(Source data)

Segment Open

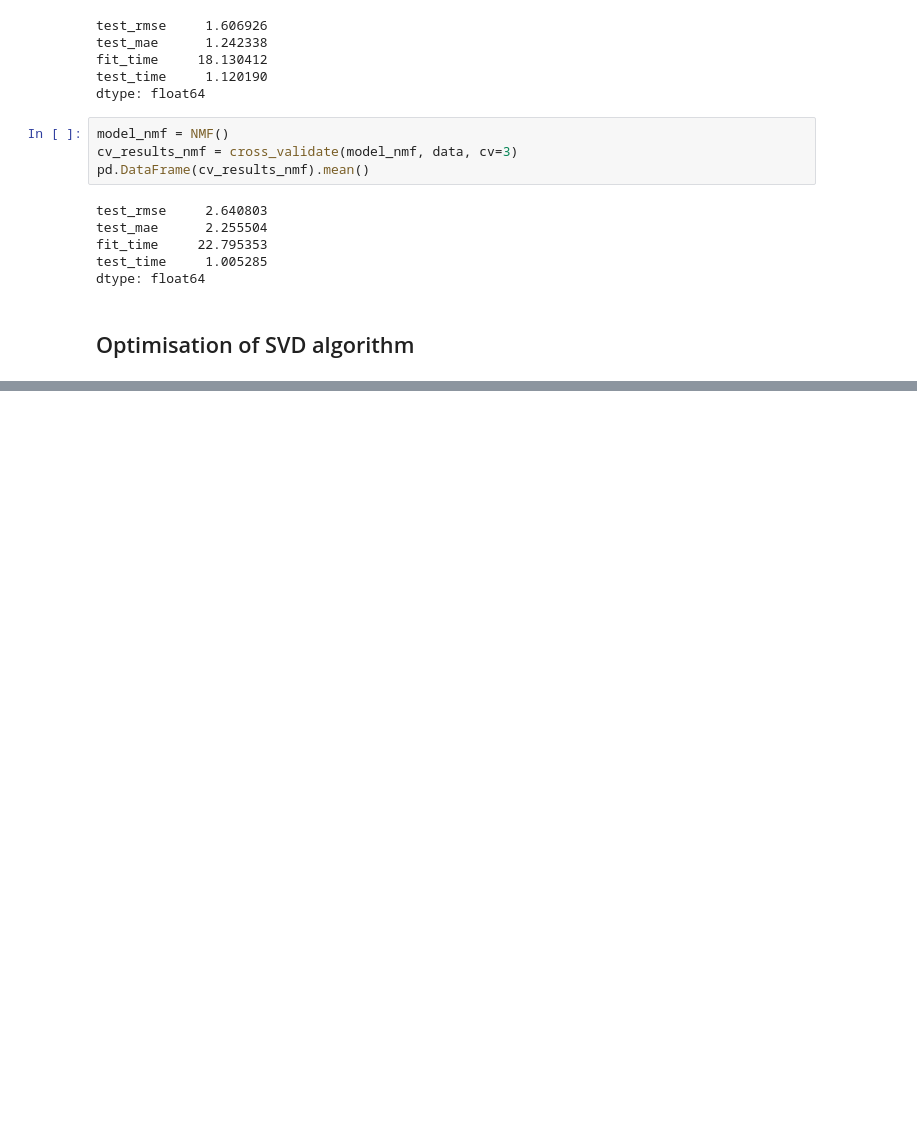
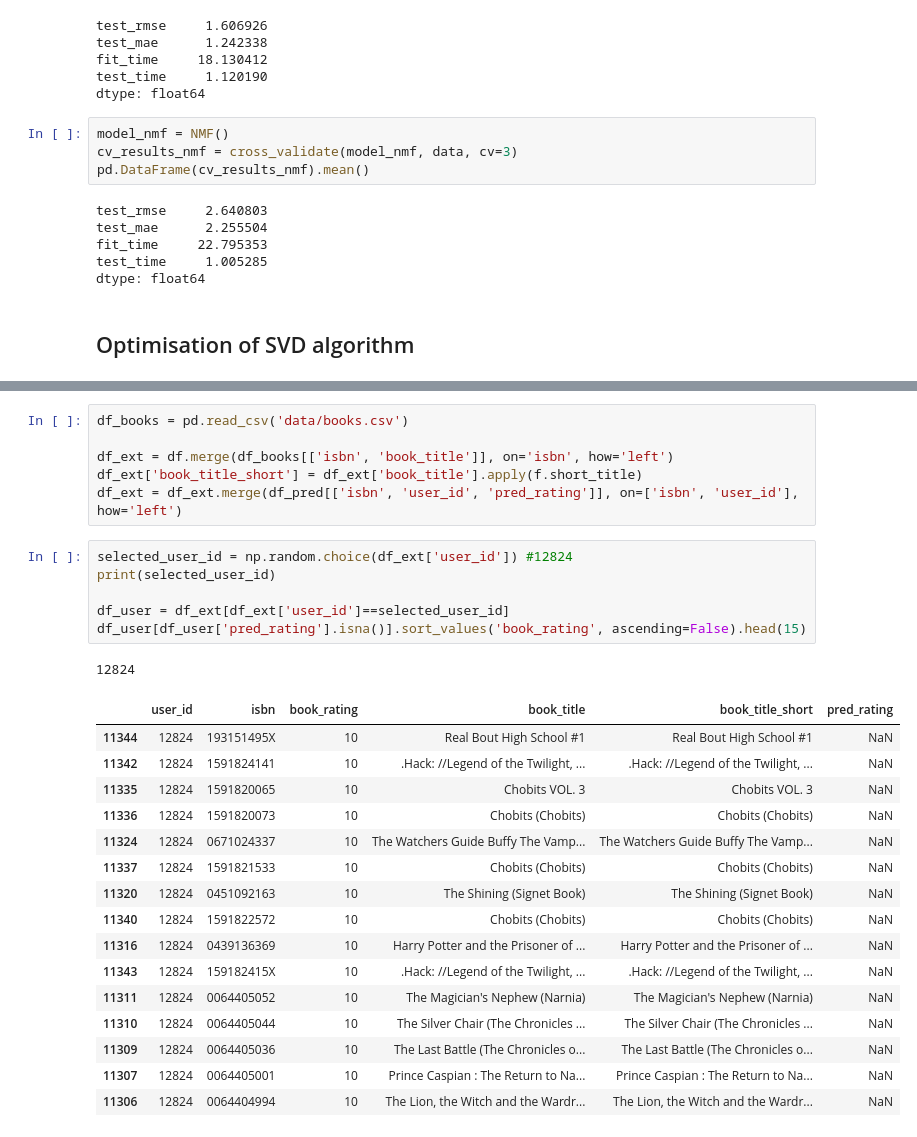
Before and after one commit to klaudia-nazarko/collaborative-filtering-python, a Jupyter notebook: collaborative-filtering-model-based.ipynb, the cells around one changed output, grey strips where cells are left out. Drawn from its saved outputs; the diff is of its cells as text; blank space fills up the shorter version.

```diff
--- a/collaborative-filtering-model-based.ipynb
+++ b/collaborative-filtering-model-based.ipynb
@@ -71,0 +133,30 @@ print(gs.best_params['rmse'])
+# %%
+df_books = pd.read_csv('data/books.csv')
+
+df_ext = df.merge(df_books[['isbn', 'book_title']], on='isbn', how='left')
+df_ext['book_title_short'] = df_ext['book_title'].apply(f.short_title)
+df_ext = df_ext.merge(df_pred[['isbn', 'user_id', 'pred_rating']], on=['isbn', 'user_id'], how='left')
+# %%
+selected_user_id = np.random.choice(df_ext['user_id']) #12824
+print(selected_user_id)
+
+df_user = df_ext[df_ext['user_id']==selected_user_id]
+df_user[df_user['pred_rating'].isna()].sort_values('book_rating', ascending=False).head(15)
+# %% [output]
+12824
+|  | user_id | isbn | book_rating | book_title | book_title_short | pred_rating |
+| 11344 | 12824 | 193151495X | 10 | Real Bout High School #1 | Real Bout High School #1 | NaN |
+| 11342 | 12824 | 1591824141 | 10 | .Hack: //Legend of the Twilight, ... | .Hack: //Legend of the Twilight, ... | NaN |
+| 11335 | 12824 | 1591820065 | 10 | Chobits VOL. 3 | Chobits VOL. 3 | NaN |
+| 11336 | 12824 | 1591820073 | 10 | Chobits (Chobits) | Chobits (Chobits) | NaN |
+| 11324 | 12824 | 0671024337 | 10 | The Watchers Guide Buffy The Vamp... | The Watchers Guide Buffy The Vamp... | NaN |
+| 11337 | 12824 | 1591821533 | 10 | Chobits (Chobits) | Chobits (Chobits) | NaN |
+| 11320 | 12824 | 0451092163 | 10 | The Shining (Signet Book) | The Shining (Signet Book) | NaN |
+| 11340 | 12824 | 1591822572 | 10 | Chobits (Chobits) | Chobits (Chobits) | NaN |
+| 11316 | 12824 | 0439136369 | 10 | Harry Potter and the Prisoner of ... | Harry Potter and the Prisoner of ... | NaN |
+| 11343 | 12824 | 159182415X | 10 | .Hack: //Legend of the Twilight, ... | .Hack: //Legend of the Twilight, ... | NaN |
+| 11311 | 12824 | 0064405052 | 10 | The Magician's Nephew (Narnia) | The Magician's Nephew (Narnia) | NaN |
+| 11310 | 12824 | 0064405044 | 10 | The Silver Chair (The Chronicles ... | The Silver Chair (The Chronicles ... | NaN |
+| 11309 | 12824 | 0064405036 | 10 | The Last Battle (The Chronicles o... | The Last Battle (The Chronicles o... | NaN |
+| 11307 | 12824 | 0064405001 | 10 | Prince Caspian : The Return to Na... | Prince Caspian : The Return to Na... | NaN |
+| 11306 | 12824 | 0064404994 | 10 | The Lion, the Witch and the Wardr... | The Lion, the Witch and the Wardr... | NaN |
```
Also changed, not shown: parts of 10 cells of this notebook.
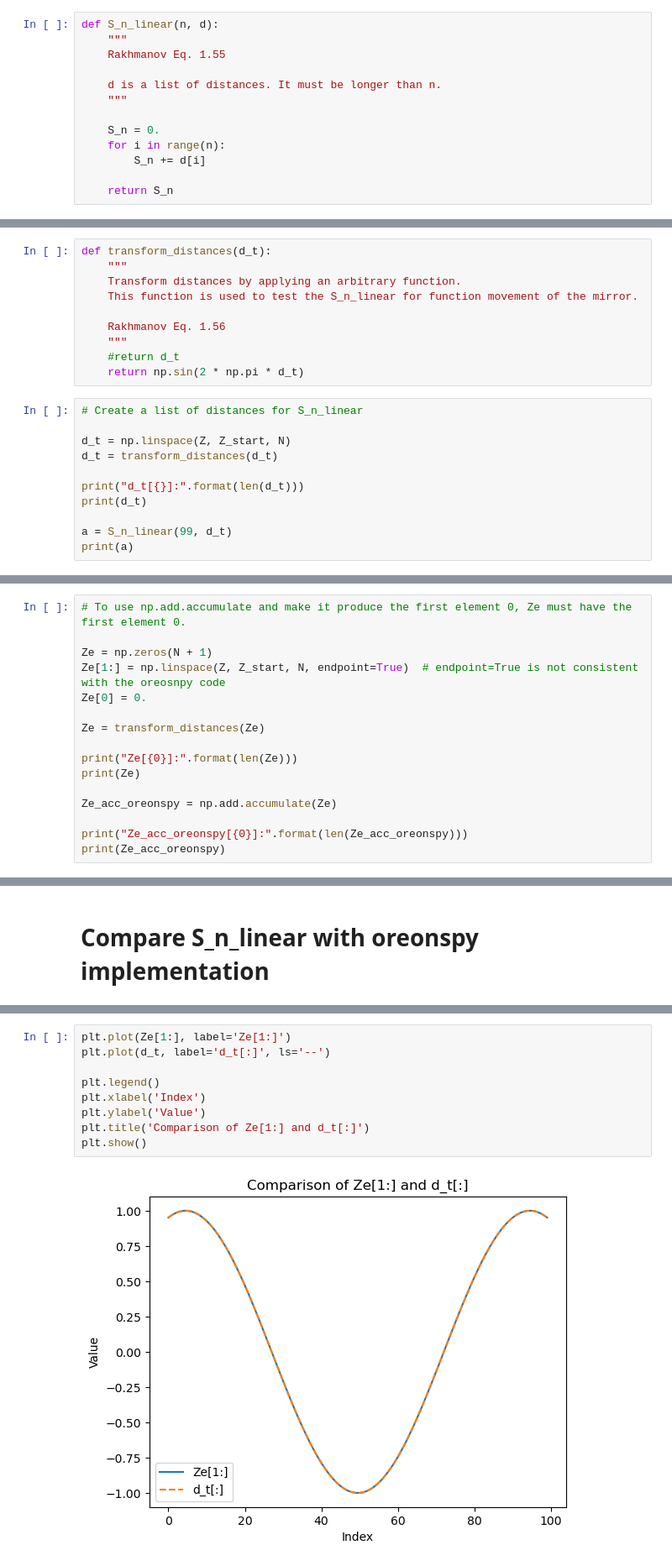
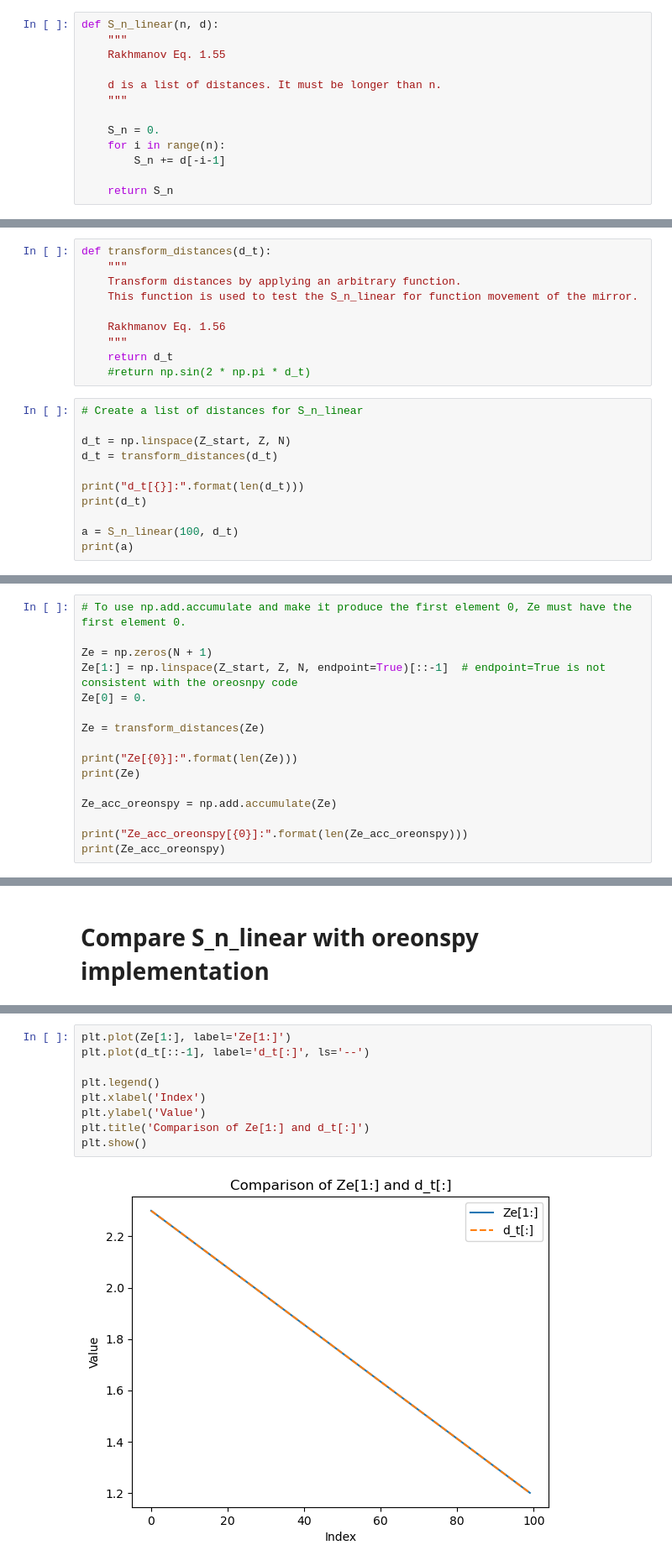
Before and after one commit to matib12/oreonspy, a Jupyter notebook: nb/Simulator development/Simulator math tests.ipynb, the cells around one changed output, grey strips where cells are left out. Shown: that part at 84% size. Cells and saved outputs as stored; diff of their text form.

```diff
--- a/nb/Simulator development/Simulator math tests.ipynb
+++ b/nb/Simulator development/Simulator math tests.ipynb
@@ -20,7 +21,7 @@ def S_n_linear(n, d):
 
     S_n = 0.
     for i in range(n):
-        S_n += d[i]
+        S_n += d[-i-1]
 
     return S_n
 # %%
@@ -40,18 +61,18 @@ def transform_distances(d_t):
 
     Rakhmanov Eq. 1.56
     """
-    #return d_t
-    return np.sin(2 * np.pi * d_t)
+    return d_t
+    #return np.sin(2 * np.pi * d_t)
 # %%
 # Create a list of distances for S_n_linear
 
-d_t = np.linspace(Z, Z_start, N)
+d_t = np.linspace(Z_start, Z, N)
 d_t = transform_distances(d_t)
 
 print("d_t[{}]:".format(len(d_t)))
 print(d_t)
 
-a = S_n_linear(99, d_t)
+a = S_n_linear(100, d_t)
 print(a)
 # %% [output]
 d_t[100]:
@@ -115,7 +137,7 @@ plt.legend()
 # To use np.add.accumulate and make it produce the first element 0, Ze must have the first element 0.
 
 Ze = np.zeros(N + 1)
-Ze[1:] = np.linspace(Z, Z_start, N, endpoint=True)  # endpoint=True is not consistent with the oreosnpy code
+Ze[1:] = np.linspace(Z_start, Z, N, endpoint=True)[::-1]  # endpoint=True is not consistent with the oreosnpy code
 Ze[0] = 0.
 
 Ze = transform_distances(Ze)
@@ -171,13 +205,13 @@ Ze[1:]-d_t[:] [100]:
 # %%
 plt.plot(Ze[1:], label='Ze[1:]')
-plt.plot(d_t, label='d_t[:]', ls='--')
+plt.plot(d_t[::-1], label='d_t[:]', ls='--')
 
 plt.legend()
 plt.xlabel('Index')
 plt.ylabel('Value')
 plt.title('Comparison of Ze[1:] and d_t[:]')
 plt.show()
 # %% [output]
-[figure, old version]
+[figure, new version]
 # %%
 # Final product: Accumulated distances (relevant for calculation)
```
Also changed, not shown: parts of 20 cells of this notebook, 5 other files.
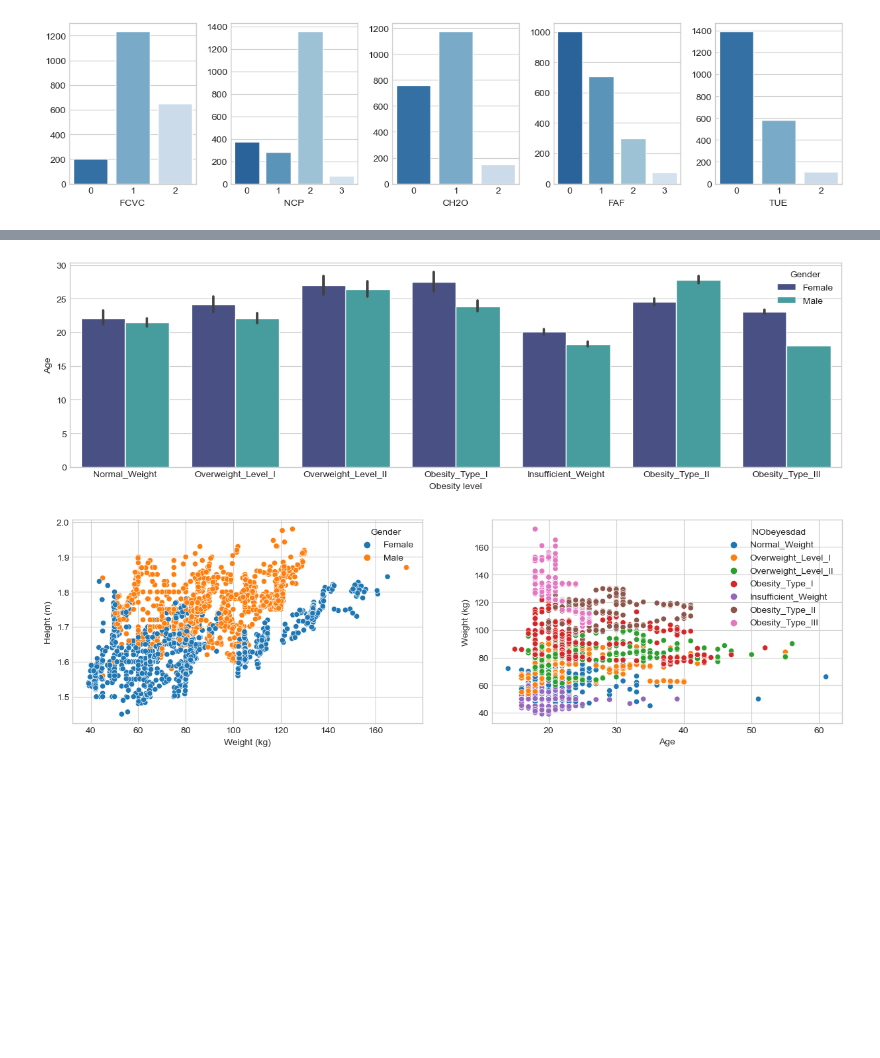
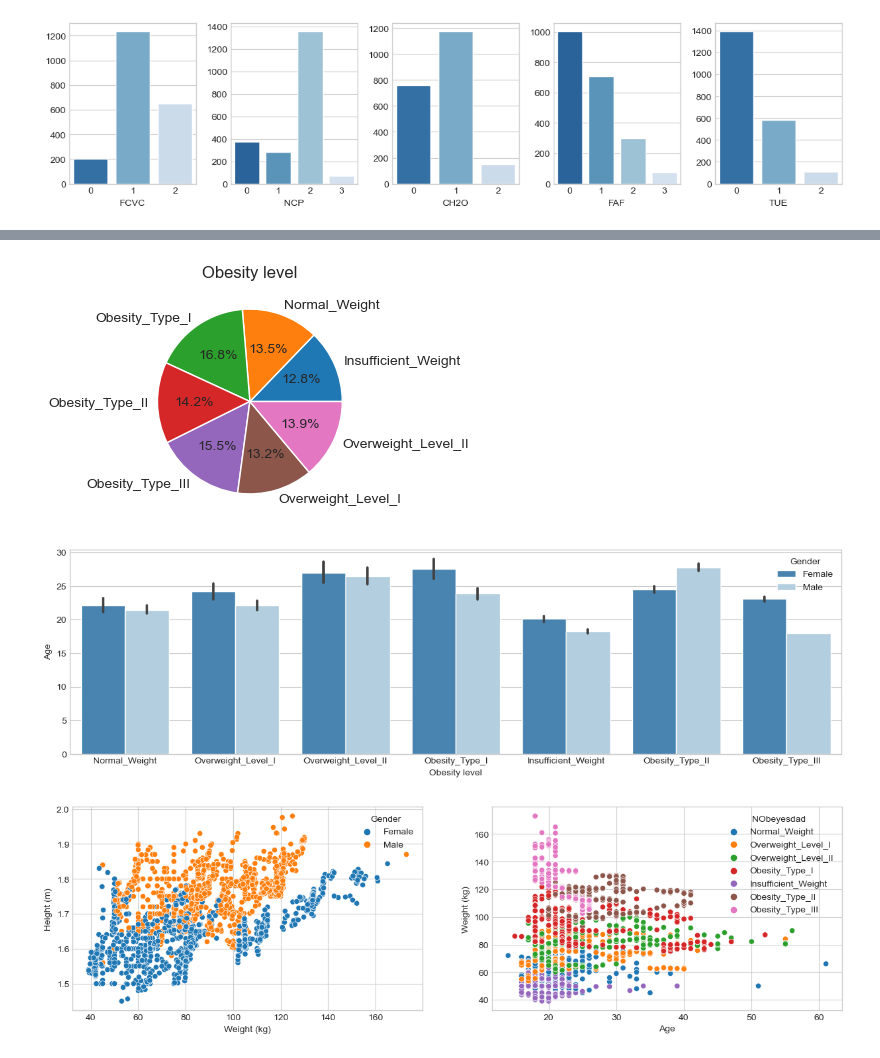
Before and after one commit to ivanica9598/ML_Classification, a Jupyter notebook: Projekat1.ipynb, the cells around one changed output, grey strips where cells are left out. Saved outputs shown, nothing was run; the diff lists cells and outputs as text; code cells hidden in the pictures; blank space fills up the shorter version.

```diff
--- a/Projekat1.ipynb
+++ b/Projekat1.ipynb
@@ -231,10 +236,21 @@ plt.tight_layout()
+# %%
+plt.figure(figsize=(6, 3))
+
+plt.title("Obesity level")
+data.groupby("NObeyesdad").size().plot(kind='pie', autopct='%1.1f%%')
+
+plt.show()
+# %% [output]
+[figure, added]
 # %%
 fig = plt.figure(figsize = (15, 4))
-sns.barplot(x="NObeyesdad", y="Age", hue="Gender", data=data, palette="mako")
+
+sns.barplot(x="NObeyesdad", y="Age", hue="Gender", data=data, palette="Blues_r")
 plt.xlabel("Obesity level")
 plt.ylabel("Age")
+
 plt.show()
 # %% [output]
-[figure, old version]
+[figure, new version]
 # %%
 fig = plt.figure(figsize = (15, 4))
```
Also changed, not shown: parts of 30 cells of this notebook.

Segment Closed

Will you restate every entry word for word and omit the images?

### EXERCISE ANSWER
Before and after one commit to klaudia-nazarko/collaborative-filtering-python, a Jupyter notebook: collaborative-filtering-model-based.ipynb, the cells around one changed output, grey strips where cells are left out. Drawn from its saved outputs; the diff is of its cells as text; blank space fills up the shorter version.

```diff
--- a/collaborative-filtering-model-based.ipynb
+++ b/collaborative-filtering-model-based.ipynb
@@ -71,0 +133,30 @@ print(gs.best_params['rmse'])
+# %%
+df_books = pd.read_csv('data/books.csv')
+
+df_ext = df.merge(df_books[['isbn', 'book_title']], on='isbn', how='left')
+df_ext['book_title_short'] = df_ext['book_title'].apply(f.short_title)
+df_ext = df_ext.merge(df_pred[['isbn', 'user_id', 'pred_rating']], on=['isbn', 'user_id'], how='left')
+# %%
+selected_user_id = np.random.choice(df_ext['user_id']) #12824
+print(selected_user_id)
+
+df_user = df_ext[df_ext['user_id']==selected_user_id]
+df_user[df_user['pred_rating'].isna()].sort_values('book_rating', ascending=False).head(15)
+# %% [output]
+12824
+|  | user_id | isbn | book_rating | book_title | book_title_short | pred_rating |
+| 11344 | 12824 | 193151495X | 10 | Real Bout High School #1 | Real Bout High School #1 | NaN |
+| 11342 | 12824 | 1591824141 | 10 | .Hack: //Legend of the Twilight, ... | .Hack: //Legend of the Twilight, ... | NaN |
+| 11335 | 12824 | 1591820065 | 10 | Chobits VOL. 3 | Chobits VOL. 3 | NaN |
+| 11336 | 12824 | 1591820073 | 10 | Chobits (Chobits) | Chobits (Chobits) | NaN |
+| 11324 | 12824 | 0671024337 | 10 | The Watchers Guide Buffy The Vamp... | The Watchers Guide Buffy The Vamp... | NaN |
+| 11337 | 12824 | 1591821533 | 10 | Chobits (Chobits) | Chobits (Chobits) | NaN |
+| 11320 | 12824 | 0451092163 | 10 | The Shining (Signet Book) | The Shining (Signet Book) | NaN |
+| 11340 | 12824 | 1591822572 | 10 | Chobits (Chobits) | Chobits (Chobits) | NaN |
+| 11316 | 12824 | 0439136369 | 10 | Harry Potter and the Prisoner of ... | Harry Potter and the Prisoner of ... | NaN |
+| 11343 | 12824 | 159182415X | 10 | .Hack: //Legend of the Twilight, ... | .Hack: //Legend of the Twilight, ... | NaN |
+| 11311 | 12824 | 0064405052 | 10 | The Magician's Nephew (Narnia) | The Magician's Nephew (Narnia) | NaN |
+| 11310 | 12824 | 0064405044 | 10 | The Silver Chair (The Chronicles ... | The Silver Chair (The Chronicles ... | NaN |
+| 11309 | 12824 | 0064405036 | 10 | The Last Battle (The Chronicles o... | The Last Battle (The Chronicles o... | NaN |
+| 11307 | 12824 | 0064405001 | 10 | Prince Caspian : The Return to Na... | Prince Caspian : The Return to Na... | NaN |
+| 11306 | 12824 | 0064404994 | 10 | The Lion, the Witch and the Wardr... | The Lion, the Witch and the Wardr... | NaN |
```
Also changed, not shown: parts of 10 cells of this notebook.
Before and after one commit to matib12/oreonspy, a Jupyter notebook: nb/Simulator development/Simulator math tests.ipynb, the cells around one changed output, grey strips where cells are left out. Shown: that part at 84% size. Cells and saved outputs as stored; diff of their text form.

```diff
--- a/nb/Simulator development/Simulator math tests.ipynb
+++ b/nb/Simulator development/Simulator math tests.ipynb
@@ -20,7 +21,7 @@ def S_n_linear(n, d):
 
     S_n = 0.
     for i in range(n):
-        S_n += d[i]
+        S_n += d[-i-1]
 
     return S_n
 # %%
@@ -40,18 +61,18 @@ def transform_distances(d_t):
 
     Rakhmanov Eq. 1.56
     """
-    #return d_t
-    return np.sin(2 * np.pi * d_t)
+    return d_t
+    #return np.sin(2 * np.pi * d_t)
 # %%
 # Create a list of distances for S_n_linear
 
-d_t = np.linspace(Z, Z_start, N)
+d_t = np.linspace(Z_start, Z, N)
 d_t = transform_distances(d_t)
 
 print("d_t[{}]:".format(len(d_t)))
 print(d_t)
 
-a = S_n_linear(99, d_t)
+a = S_n_linear(100, d_t)
 print(a)
 # %% [output]
 d_t[100]:
@@ -115,7 +137,7 @@ plt.legend()
 # To use np.add.accumulate and make it produce the first element 0, Ze must have the first element 0.
 
 Ze = np.zeros(N + 1)
-Ze[1:] = np.linspace(Z, Z_start, N, endpoint=True)  # endpoint=True is not consistent with the oreosnpy code
+Ze[1:] = np.linspace(Z_start, Z, N, endpoint=True)[::-1]  # endpoint=True is not consistent with the oreosnpy code
 Ze[0] = 0.
 
 Ze = transform_distances(Ze)
@@ -171,13 +205,13 @@ Ze[1:]-d_t[:] [100]:
 # %%
 plt.plot(Ze[1:], label='Ze[1:]')
-plt.plot(d_t, label='d_t[:]', ls='--')
+plt.plot(d_t[::-1], label='d_t[:]', ls='--')
 
 plt.legend()
 plt.xlabel('Index')
 plt.ylabel('Value')
 plt.title('Comparison of Ze[1:] and d_t[:]')
 plt.show()
 # %% [output]
-[figure, old version]
+[figure, new version]
 # %%
 # Final product: Accumulated distances (relevant for calculation)
```
Also changed, not shown: parts of 20 cells of this notebook, 5 other files.
Before and after one commit to ivanica9598/ML_Classification, a Jupyter notebook: Projekat1.ipynb, the cells around one changed output, grey strips where cells are left out. Saved outputs shown, nothing was run; the diff lists cells and outputs as text; code cells hidden in the pictures; blank space fills up the shorter version.

```diff
--- a/Projekat1.ipynb
+++ b/Projekat1.ipynb
@@ -231,10 +236,21 @@ plt.tight_layout()
+# %%
+plt.figure(figsize=(6, 3))
+
+plt.title("Obesity level")
+data.groupby("NObeyesdad").size().plot(kind='pie', autopct='%1.1f%%')
+
+plt.show()
+# %% [output]
+[figure, added]
 # %%
 fig = plt.figure(figsize = (15, 4))
-sns.barplot(x="NObeyesdad", y="Age", hue="Gender", data=data, palette="mako")
+
+sns.barplot(x="NObeyesdad", y="Age", hue="Gender", data=data, palette="Blues_r")
 plt.xlabel("Obesity level")
 plt.ylabel("Age")
+
 plt.show()
 # %% [output]
-[figure, old version]
+[figure, new version]
 # %%
 fig = plt.figure(figsize = (15, 4))
```
Also changed, not shown: parts of 30 cells of this notebook.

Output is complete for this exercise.